Edit difference data:
========================================

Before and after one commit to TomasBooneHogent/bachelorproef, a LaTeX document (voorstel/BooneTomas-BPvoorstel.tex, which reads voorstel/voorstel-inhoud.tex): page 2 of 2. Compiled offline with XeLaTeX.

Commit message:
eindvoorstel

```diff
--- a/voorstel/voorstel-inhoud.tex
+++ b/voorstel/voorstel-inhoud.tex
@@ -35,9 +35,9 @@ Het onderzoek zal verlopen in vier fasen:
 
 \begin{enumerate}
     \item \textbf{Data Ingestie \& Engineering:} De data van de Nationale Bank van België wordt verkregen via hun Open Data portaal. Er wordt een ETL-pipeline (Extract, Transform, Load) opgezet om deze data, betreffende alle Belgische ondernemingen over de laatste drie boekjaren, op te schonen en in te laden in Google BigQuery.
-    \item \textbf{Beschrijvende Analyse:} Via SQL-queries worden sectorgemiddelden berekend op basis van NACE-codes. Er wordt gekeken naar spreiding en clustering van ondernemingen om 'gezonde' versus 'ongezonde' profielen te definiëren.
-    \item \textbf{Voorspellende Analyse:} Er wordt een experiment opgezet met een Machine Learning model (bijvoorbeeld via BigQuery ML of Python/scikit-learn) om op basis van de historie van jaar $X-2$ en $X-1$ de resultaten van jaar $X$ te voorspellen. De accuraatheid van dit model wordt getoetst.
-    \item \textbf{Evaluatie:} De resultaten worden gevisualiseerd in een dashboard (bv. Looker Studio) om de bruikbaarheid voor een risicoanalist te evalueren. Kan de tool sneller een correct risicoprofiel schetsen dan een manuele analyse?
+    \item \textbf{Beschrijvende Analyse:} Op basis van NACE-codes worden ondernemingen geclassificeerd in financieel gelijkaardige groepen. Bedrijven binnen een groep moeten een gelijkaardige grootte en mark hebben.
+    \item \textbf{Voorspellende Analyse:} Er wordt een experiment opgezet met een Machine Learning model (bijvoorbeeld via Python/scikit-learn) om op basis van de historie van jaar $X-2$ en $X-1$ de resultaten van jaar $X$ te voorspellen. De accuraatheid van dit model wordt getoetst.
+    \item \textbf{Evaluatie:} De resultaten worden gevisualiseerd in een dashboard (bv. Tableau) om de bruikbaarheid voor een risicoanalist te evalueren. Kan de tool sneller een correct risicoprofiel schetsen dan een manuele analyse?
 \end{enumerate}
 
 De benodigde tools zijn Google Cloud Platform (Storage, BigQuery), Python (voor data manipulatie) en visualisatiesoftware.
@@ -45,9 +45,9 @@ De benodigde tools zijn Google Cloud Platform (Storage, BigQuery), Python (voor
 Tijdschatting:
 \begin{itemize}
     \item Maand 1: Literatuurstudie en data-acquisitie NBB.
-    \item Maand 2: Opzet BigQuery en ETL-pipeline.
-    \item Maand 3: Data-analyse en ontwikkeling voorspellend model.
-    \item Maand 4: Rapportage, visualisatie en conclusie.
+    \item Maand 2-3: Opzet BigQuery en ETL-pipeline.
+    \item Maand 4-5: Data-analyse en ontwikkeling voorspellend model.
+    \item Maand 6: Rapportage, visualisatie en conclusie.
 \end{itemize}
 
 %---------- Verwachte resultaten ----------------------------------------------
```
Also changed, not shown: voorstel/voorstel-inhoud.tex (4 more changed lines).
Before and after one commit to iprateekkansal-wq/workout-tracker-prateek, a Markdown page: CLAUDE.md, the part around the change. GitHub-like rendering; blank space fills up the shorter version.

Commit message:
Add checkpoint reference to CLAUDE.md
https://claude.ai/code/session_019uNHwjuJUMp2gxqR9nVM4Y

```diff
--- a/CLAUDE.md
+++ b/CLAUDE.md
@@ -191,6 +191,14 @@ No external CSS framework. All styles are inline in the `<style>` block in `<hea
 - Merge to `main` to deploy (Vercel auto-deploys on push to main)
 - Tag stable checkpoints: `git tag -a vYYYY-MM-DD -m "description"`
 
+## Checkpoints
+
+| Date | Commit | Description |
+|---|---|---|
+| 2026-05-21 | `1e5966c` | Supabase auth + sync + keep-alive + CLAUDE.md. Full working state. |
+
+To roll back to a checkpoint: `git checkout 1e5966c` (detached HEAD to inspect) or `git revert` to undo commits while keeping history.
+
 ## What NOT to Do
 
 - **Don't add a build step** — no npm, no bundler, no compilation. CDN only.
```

========================================

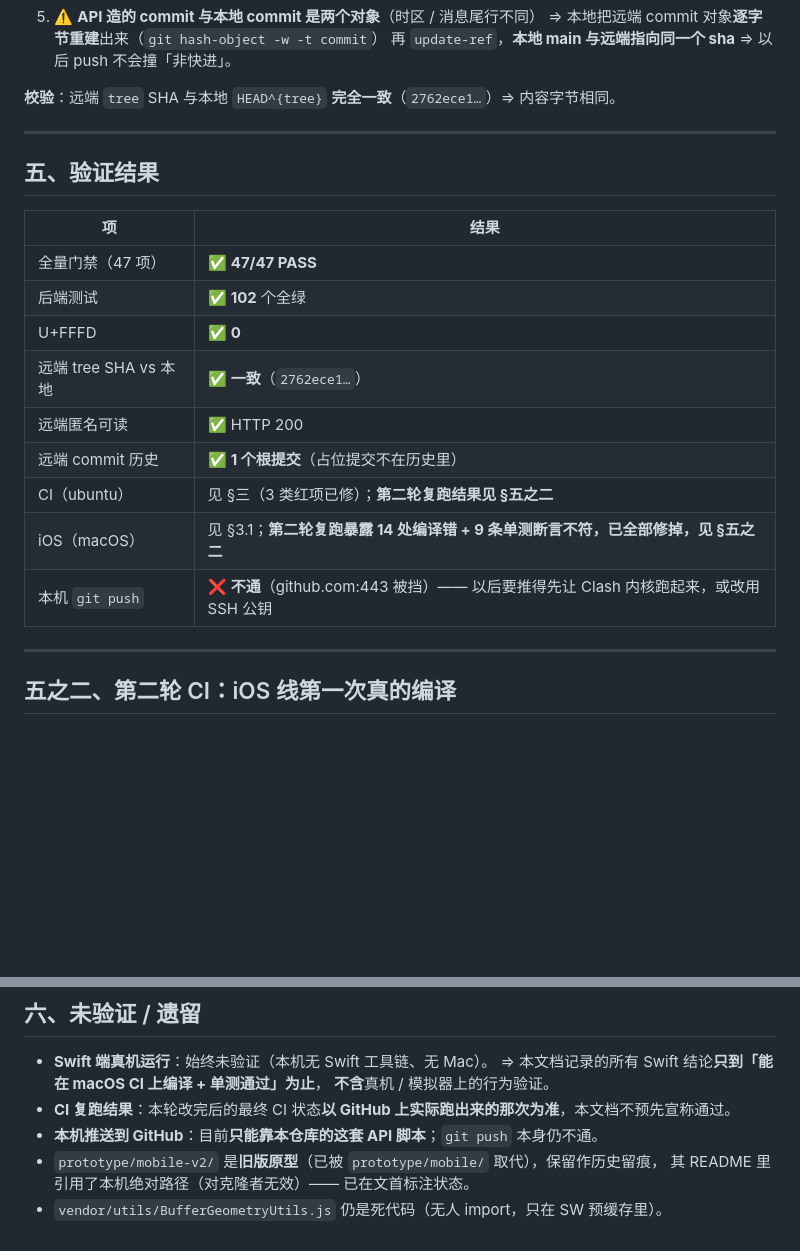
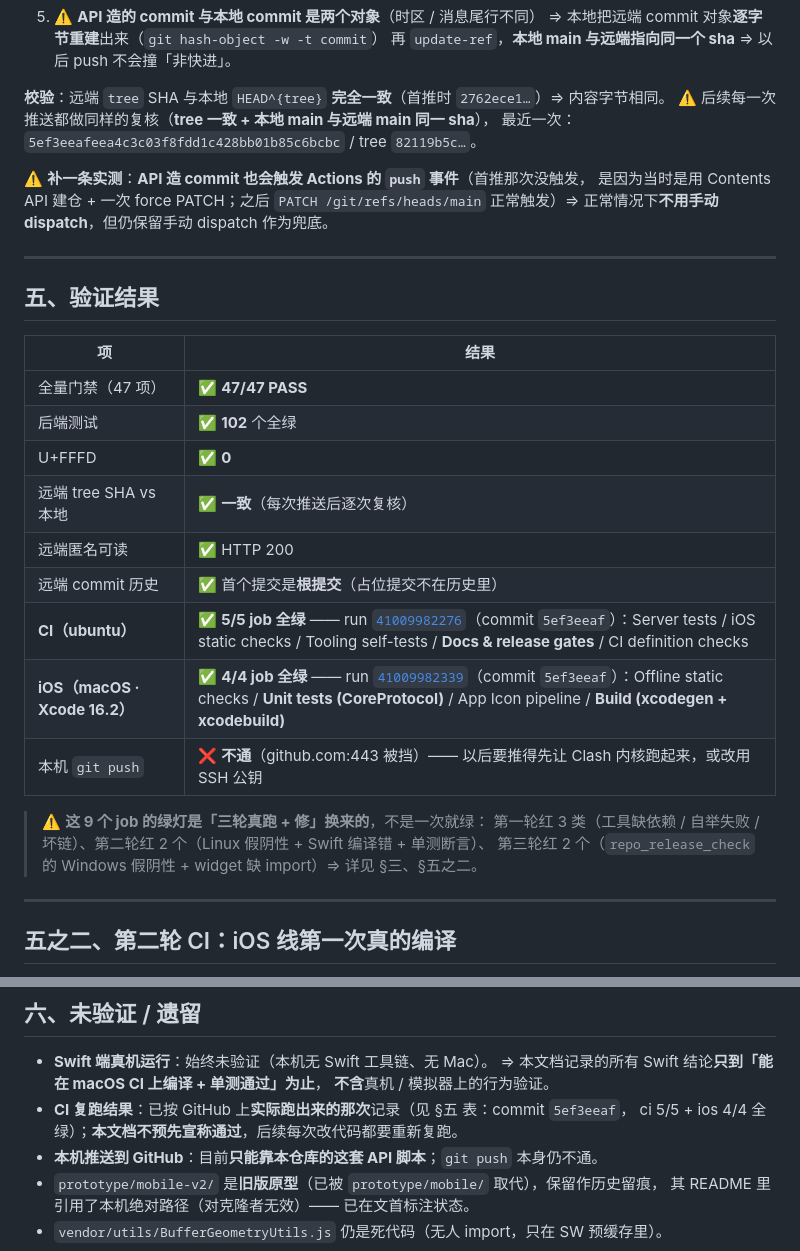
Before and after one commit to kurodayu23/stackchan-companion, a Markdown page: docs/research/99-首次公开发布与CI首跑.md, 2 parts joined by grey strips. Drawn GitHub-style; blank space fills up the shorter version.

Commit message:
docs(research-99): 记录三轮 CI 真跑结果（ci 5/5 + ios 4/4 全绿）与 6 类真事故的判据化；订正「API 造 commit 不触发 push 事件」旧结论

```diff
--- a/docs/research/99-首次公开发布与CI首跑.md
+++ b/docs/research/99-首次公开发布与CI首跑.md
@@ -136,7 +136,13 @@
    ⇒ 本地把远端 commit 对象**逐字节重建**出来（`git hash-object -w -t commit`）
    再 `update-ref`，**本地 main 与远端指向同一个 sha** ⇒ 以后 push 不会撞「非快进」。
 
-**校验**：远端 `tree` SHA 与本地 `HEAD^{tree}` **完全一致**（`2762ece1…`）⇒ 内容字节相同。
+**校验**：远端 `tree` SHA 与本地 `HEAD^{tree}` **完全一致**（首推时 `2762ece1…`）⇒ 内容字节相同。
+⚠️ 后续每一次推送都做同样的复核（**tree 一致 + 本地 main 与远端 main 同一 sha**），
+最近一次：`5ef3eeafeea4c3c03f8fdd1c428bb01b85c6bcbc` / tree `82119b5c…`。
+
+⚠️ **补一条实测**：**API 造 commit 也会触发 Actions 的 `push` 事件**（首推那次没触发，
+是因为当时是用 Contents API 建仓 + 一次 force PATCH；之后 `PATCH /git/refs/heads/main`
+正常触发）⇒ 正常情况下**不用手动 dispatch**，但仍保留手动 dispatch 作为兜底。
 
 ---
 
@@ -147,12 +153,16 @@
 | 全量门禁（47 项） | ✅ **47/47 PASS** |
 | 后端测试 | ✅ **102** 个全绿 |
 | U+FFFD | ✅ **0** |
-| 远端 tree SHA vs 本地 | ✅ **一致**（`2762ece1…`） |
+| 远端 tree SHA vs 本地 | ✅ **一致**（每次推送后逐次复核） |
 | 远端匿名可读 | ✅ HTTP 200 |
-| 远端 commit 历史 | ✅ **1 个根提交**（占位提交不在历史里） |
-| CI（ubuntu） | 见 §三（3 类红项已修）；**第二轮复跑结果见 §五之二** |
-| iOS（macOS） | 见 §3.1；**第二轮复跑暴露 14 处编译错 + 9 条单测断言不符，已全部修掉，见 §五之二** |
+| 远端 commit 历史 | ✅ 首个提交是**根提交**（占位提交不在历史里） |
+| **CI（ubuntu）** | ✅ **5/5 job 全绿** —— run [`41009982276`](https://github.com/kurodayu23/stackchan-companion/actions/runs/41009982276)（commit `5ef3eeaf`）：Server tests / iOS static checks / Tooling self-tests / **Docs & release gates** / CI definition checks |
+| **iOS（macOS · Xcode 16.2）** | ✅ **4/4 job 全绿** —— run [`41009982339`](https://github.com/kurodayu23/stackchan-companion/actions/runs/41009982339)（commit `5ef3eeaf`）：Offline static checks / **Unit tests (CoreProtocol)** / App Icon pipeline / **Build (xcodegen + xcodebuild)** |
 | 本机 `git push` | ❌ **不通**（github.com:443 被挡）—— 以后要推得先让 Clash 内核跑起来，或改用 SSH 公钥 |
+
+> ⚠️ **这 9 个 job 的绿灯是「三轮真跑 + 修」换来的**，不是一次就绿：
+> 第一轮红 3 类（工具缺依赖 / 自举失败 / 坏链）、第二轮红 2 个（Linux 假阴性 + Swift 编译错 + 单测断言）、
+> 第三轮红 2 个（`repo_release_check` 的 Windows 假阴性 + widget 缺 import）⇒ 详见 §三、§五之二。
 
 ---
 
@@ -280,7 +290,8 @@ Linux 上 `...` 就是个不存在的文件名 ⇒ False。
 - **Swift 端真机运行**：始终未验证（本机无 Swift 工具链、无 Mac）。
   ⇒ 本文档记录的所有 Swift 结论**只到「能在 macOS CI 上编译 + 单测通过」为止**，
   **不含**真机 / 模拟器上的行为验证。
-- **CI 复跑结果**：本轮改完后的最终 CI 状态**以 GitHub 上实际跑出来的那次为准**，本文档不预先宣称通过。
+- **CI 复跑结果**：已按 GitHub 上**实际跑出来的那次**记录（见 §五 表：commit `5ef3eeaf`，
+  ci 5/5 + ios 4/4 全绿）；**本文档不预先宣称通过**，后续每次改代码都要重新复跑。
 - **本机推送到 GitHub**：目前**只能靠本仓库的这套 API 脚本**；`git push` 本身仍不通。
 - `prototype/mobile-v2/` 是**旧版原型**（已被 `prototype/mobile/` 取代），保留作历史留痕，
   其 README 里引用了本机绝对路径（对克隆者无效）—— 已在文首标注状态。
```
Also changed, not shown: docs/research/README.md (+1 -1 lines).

========================================

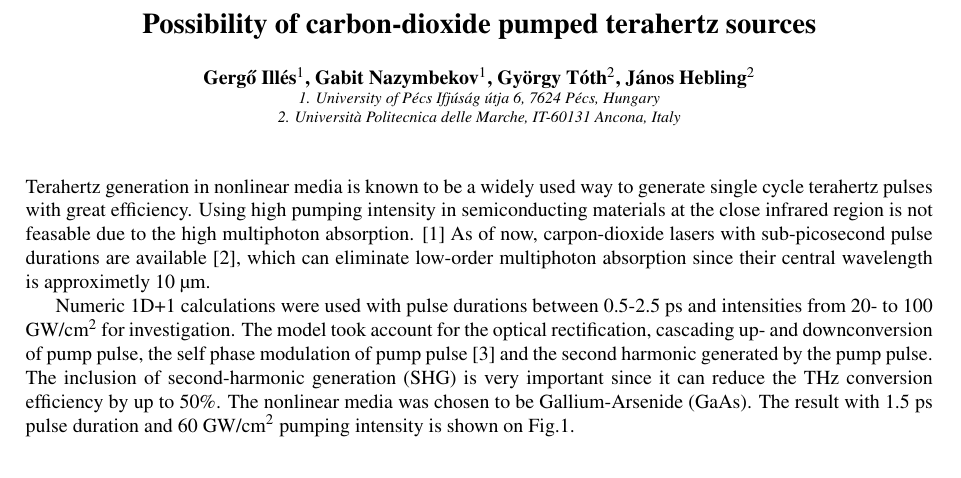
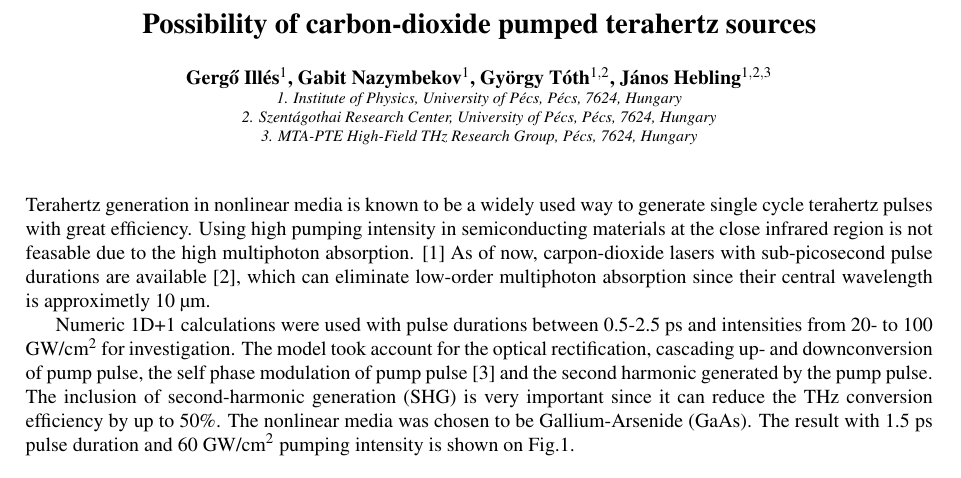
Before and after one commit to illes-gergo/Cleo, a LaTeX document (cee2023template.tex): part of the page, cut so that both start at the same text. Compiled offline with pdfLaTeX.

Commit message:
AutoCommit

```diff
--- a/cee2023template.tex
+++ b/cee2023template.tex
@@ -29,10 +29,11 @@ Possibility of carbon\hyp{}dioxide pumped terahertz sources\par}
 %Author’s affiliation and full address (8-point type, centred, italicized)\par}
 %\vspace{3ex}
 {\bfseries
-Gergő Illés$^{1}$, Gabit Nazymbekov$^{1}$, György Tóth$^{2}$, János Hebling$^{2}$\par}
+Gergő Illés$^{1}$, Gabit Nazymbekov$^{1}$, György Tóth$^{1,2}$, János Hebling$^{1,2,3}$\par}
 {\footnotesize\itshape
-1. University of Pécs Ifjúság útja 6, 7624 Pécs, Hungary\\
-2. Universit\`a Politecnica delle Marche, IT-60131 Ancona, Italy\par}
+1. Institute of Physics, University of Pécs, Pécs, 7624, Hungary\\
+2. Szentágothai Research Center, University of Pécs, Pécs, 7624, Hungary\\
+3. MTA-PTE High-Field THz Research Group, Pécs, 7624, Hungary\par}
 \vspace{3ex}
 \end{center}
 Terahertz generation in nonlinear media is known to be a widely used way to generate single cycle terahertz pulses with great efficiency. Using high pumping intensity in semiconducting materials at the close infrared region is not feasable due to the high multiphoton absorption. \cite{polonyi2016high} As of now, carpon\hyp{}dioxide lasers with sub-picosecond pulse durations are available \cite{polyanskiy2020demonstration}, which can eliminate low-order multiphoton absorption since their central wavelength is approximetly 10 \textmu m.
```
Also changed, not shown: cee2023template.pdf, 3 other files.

========================================

For the string "push", filter the data and copy out each line where it occurs.

OUTPUT OF THE TASK:
 - Merge to `main` to deploy (Vercel auto-deploys on push to main)
docs(research-99): 记录三轮 CI 真跑结果（ci 5/5 + ios 4/4 全绿）与 6 类真事故的判据化；订正「API 造 commit 不触发 push 事件」旧结论
    再 `update-ref`，**本地 main 与远端指向同一个 sha** ⇒ 以后 push 不会撞「非快进」。
+⚠️ **补一条实测**：**API 造 commit 也会触发 Actions 的 `push` 事件**（首推那次没触发，
 | 本机 `git push` | ❌ **不通**（github.com:443 被挡）—— 以后要推得先让 Clash 内核跑起来，或改用 SSH 公钥 |
 - **本机推送到 GitHub**：目前**只能靠本仓库的这套 API 脚本**；`git push` 本身仍不通。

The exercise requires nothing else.